[Japan's "Yattoko" and India's "Pakkad"]
A yattoko pot is so called because the edge of the pot is grasped and held with pliers-like scissors called "yattoko." In Japan, there is a professional image of it generally used by Japanese restaurants. As a matter of fact, Indian households also use pots without handles in the same way, grabbing them with a pot grabber called "pakkad." Without a pot handle to break, both of these tools can be used for a lifetime if taken care of.
The feature of the yattoko pot is that it does not have the handle of a yukihira pot. This allows for even heat distribution, no worries about the handle burning on high heat, and it is stackable, making storage space compact. It can be used in layers to boil water, and can also be used as a bowl.
Aluminum is a light material that conducts heat well, making it easy to cook with and ideal for daily use.
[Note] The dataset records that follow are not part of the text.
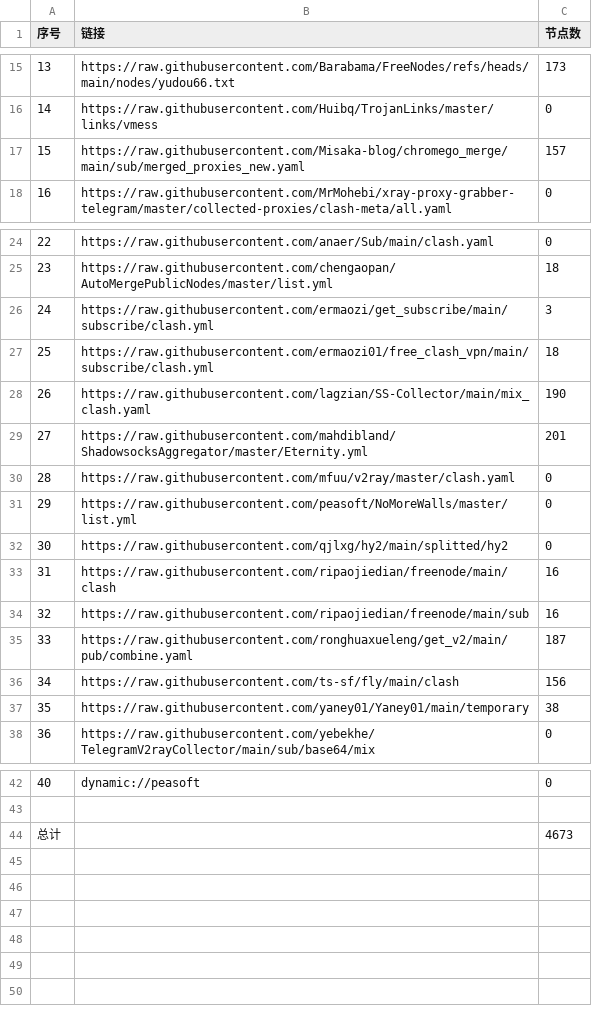
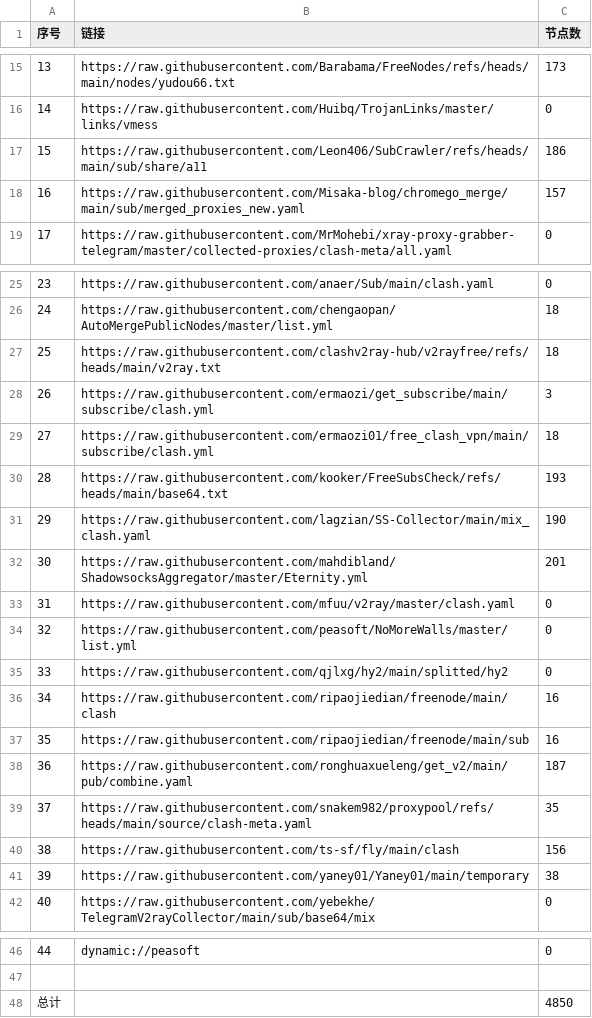
Before and after one commit to LeilaoMi/AutoNodes, a CSV file: list_result.csv, drawn as a sheet; only a part is shown, gaps mark what is left out; addresses are those after the commit; the diff names each change by its address in the sheet, - before the commit and + after, or states it on an @@ line.

```diff
--- a/list_result.csv
+++ b/list_result.csv
+row 17: 15 | https://raw.githubusercontent.com/Leon406/SubCrawler/refs/heads/main/sub/share/a11 | 186
@@ column A (序号) renumbered between rows 18 and 46 @@
+row 27: 25 | https://raw.githubusercontent.com/clashv2ray-hub/v2rayfree/refs/heads/main/v2ray.txt | 18
+row 30: 28 | https://raw.githubusercontent.com/kooker/FreeSubsCheck/refs/heads/main/base64.txt | 193
+row 39: 37 | https://raw.githubusercontent.com/snakem982/proxypool/refs/heads/main/source/clash-meta.yaml | 35
-C48 (节点数): 4673
+C48 (节点数): 4850
```
Also changed, not shown: 37 other files.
However, since it does not blend well with oil and burns easily, it is effective to boil rice water or vegetable scraps in a pot with water before use. And it is vulnerable to acids and alkalis, causing the surface of the aluminum to react with minerals in the water and turn black. Darkening is said to be harmless to the human body, but can be removed by boiling with acidic foods (vinegar, lemon, dried plums, apples) or citric acid.
How about using Pincers Pot from Kiya, a reliable cutlery shop established in 1792 and a provider of tools for daily life, as a lifelong tool for your family?
*The first three photos show Indian aluminum pots and pakkads. The pots are also available in different sizes, just like the yattoko pots. The curry is a chickpea curry. Please refer to the end of the article for the recipe.
*To remove darkening on aluminum pots and pans, put a sliced lemon, 2 tbsp of vinegar, peeled apple peel, 2 tsp of citric acid (most effective) and water in a pot, bring to a boil and boil for 15 minutes, then wash off with a soft sponge.
Kiya's Pincers Pot